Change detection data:
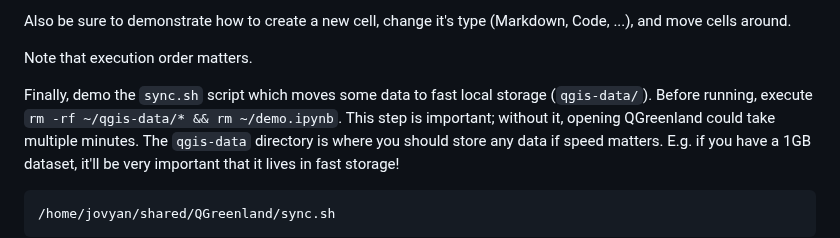
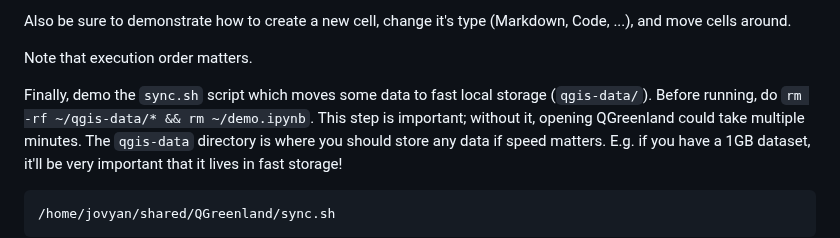
Before and after one commit to qgreenland-workshop-2023-researcher/qgreenland-workshop-2023-researcher.github.io, a Markdown page: content/slides/intro-to-jupyterlab.md, the part around the change. GitHub-like rendering.

Commit message:
Fix linting error

```diff
--- a/content/slides/intro-to-jupyterlab.md
+++ b/content/slides/intro-to-jupyterlab.md
@@ -271,7 +271,7 @@ Also be sure to demonstrate how to create a new cell, change it's type
 Note that execution order matters.
 
 Finally, demo the `sync.sh` script which moves some data to fast local storage
-(`qgis-data/`). Before running, execute `rm -rf ~/qgis-data/* && rm ~/demo.ipynb`.
+(`qgis-data/`). Before running, do `rm -rf ~/qgis-data/* && rm ~/demo.ipynb`.
 This step is important; without it, opening QGreenland could take multiple minutes. The
 `qgis-data` directory is where you should store any data if speed matters. E.g. if you
 have a 1GB dataset, it'll be very important that it lives in fast storage!
```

§ **WORK TO BE COMPLETED**
Write only the number of lines above in which the word "content" is found.

§ **RESULT OF THE EXERCISE**
3